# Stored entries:
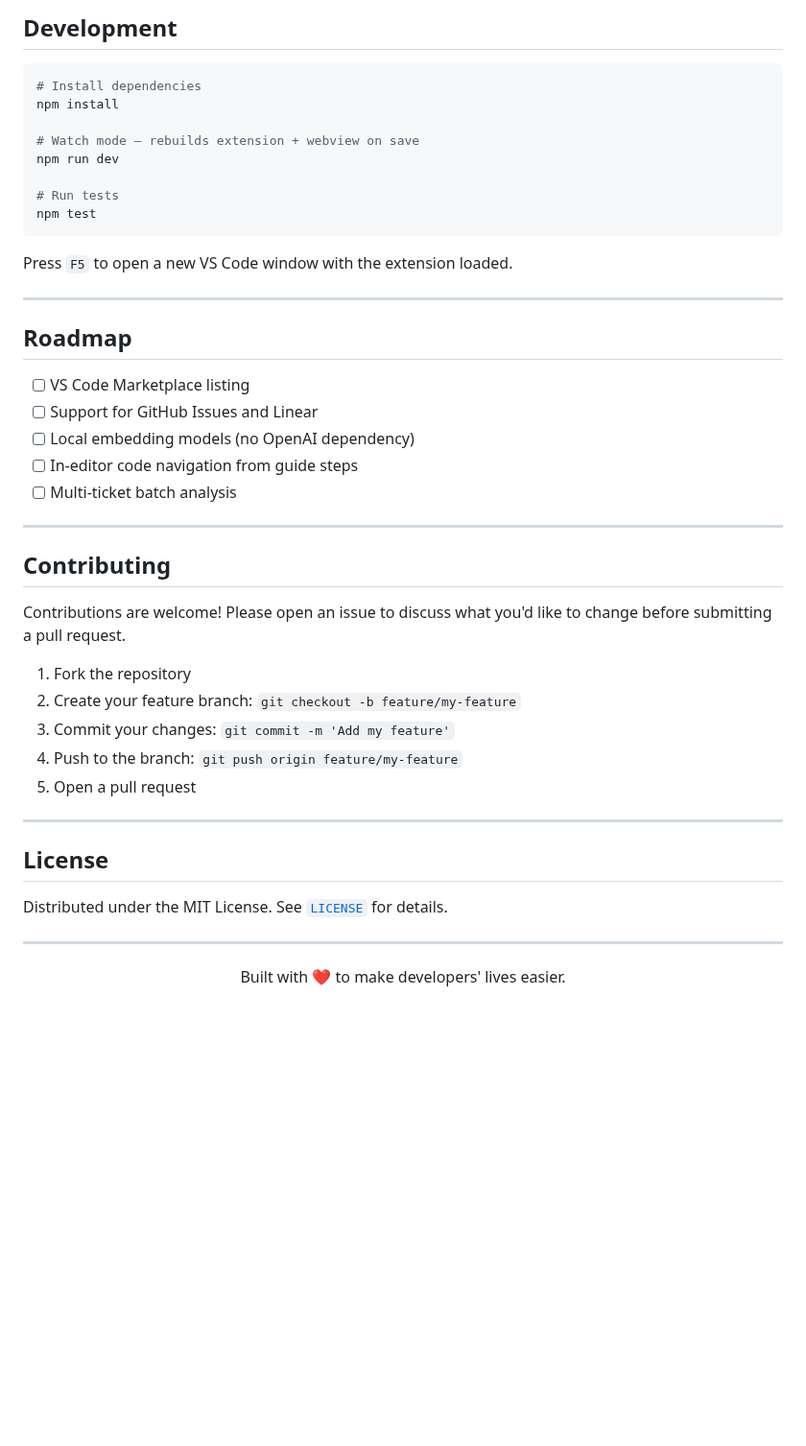
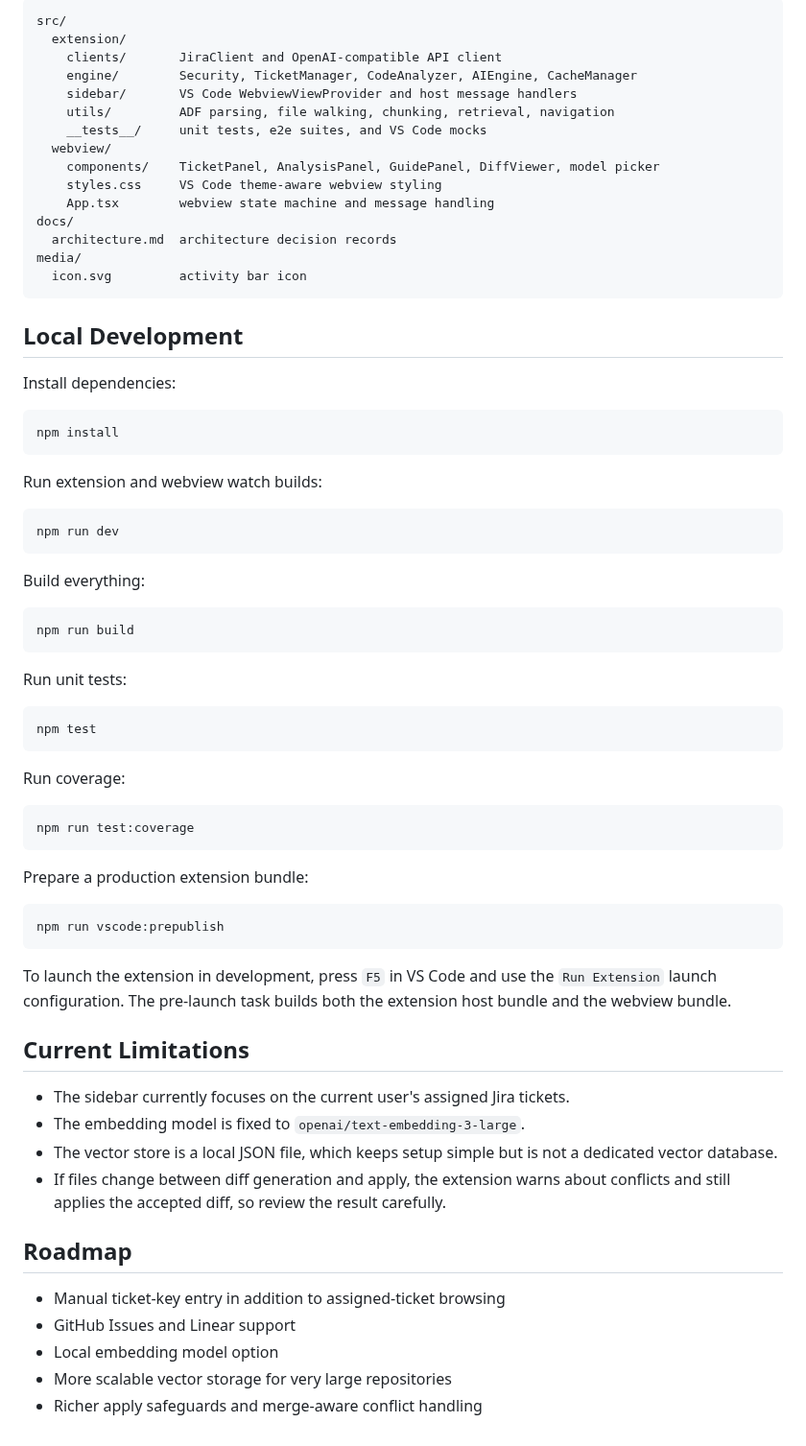
Before and after one commit to theshubh007/Ticket-to-Code-AI-Companion, a Markdown page: README.md, the part around one of its changes. Shown at 96% size. Rendered like a GitHub page; blank space fills up the shorter version.

````diff
--- a/README.md
+++ b/README.md
@@ -142,51 +204,77 @@ src/
 
-## Development
+```text
+src/
+  extension/
+    clients/       JiraClient and OpenAI-compatible API client
+    engine/        Security, TicketManager, CodeAnalyzer, AIEngine, CacheManager
+    sidebar/       VS Code WebviewViewProvider and host message handlers
+    utils/         ADF parsing, file walking, chunking, retrieval, navigation
+    __tests__/     unit tests, e2e suites, and VS Code mocks
+  webview/
+    components/    TicketPanel, AnalysisPanel, GuidePanel, DiffViewer, model picker
+    styles.css     VS Code theme-aware webview styling
+    App.tsx        webview state machine and message handling
+docs/
+  architecture.md  architecture decision records
+media/
+  icon.svg         activity bar icon
+```
+
+## Local Development
+
+Install dependencies:
 
 ```bash
-# Install dependencies
 npm install
+```
 
-# Watch mode — rebuilds extension + webview on save
+Run extension and webview watch builds:
+
+```bash
 npm run dev
+```
 
-# Run tests
+Build everything:
+
+```bash
+npm run build
+```
+
+Run unit tests:
+
+```bash
 npm test
 ```
 
-Press `F5` to open a new VS Code window with the extension loaded.
+Run coverage:
 
----
+```bash
+npm run test:coverage
+```
+
+Prepare a production extension bundle:
+
+```bash
+npm run vscode:prepublish
+```
+
+To launch the extension in development, press `F5` in VS Code and use the
+`Run Extension` launch configuration. The pre-launch task builds both the
+extension host bundle and the webview bundle.
+
+## Current Limitations
+
+- The sidebar currently focuses on the current user's assigned Jira tickets.
+- The embedding model is fixed to `openai/text-embedding-3-large`.
+- The vector store is a local JSON file, which keeps setup simple but is not a
+  dedicated vector database.
+- If files change between diff generation and apply, the extension warns about
+  conflicts and still applies the accepted diff, so review the result carefully.
 
 ## Roadmap
 
-- [ ] VS Code Marketplace listing
-- [ ] Support for GitHub Issues and Linear
-- [ ] Local embedding models (no OpenAI dependency)
-- [ ] In-editor code navigation from guide steps
-- [ ] Multi-ticket batch analysis
-
----
-
-## Contributing
-
-Contributions are welcome! Please open an issue to discuss what you'd like to change before submitting a pull request.
-
-1. Fork the repository
-2. Create your feature branch: `git checkout -b feature/my-feature`
-3. Commit your changes: `git commit -m 'Add my feature'`
-4. Push to the branch: `git push origin feature/my-feature`
-5. Open a pull request
-
----
-
-## License
-
-Distributed under the MIT License. See [`LICENSE`](LICENSE) for details.
-
----
-
-<div align="center">
-
-Built with ❤️ to make developers' lives easier.
-
-</div>
+- Manual ticket-key entry in addition to assigned-ticket browsing
+- GitHub Issues and Linear support
+- Local embedding model option
+- More scalable vector storage for very large repositories
+- Richer apply safeguards and merge-aware conflict handling
````
Also changed, not shown: other parts of README.md (+150 -88 lines), media/Applied Changes.png (added), media/Diff View.png (added), media/Implementation Guide.png (added), media/Jira ticket Analysis.png (added), media/Repo Analysis.png (added).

# BRIEF:
Could the entries above be written out word for word, pictures excluded?

# OUTPUT:
Before and after one commit to theshubh007/Ticket-to-Code-AI-Companion, a Markdown page: README.md, the part around one of its changes. Shown at 96% size. Rendered like a GitHub page; blank space fills up the shorter version.

````diff
--- a/README.md
+++ b/README.md
@@ -142,51 +204,77 @@ src/
 
-## Development
+```text
+src/
+  extension/
+    clients/       JiraClient and OpenAI-compatible API client
+    engine/        Security, TicketManager, CodeAnalyzer, AIEngine, CacheManager
+    sidebar/       VS Code WebviewViewProvider and host message handlers
+    utils/         ADF parsing, file walking, chunking, retrieval, navigation
+    __tests__/     unit tests, e2e suites, and VS Code mocks
+  webview/
+    components/    TicketPanel, AnalysisPanel, GuidePanel, DiffViewer, model picker
+    styles.css     VS Code theme-aware webview styling
+    App.tsx        webview state machine and message handling
+docs/
+  architecture.md  architecture decision records
+media/
+  icon.svg         activity bar icon
+```
+
+## Local Development
+
+Install dependencies:
 
 ```bash
-# Install dependencies
 npm install
+```
 
-# Watch mode — rebuilds extension + webview on save
+Run extension and webview watch builds:
+
+```bash
 npm run dev
+```
 
-# Run tests
+Build everything:
+
+```bash
+npm run build
+```
+
+Run unit tests:
+
+```bash
 npm test
 ```
 
-Press `F5` to open a new VS Code window with the extension loaded.
+Run coverage:
 
----
+```bash
+npm run test:coverage
+```
+
+Prepare a production extension bundle:
+
+```bash
+npm run vscode:prepublish
+```
+
+To launch the extension in development, press `F5` in VS Code and use the
+`Run Extension` launch configuration. The pre-launch task builds both the
+extension host bundle and the webview bundle.
+
+## Current Limitations
+
+- The sidebar currently focuses on the current user's assigned Jira tickets.
+- The embedding model is fixed to `openai/text-embedding-3-large`.
+- The vector store is a local JSON file, which keeps setup simple but is not a
+  dedicated vector database.
+- If files change between diff generation and apply, the extension warns about
+  conflicts and still applies the accepted diff, so review the result carefully.
 
 ## Roadmap
 
-- [ ] VS Code Marketplace listing
-- [ ] Support for GitHub Issues and Linear
-- [ ] Local embedding models (no OpenAI dependency)
-- [ ] In-editor code navigation from guide steps
-- [ ] Multi-ticket batch analysis
-
----
-
-## Contributing
-
-Contributions are welcome! Please open an issue to discuss what you'd like to change before submitting a pull request.
-
-1. Fork the repository
-2. Create your feature branch: `git checkout -b feature/my-feature`
-3. Commit your changes: `git commit -m 'Add my feature'`
-4. Push to the branch: `git push origin feature/my-feature`
-5. Open a pull request
-
----
-
-## License
-
-Distributed under the MIT License. See [`LICENSE`](LICENSE) for details.
-
----
-
-<div align="center">
-
-Built with ❤️ to make developers' lives easier.
-
-</div>
+- Manual ticket-key entry in addition to assigned-ticket browsing
+- GitHub Issues and Linear support
+- Local embedding model option
+- More scalable vector storage for very large repositories
+- Richer apply safeguards and merge-aware conflict handling
````
Also changed, not shown: other parts of README.md (+150 -88 lines), media/Applied Changes.png (added), media/Diff View.png (added), media/Implementation Guide.png (added), media/Jira ticket Analysis.png (added), media/Repo Analysis.png (added).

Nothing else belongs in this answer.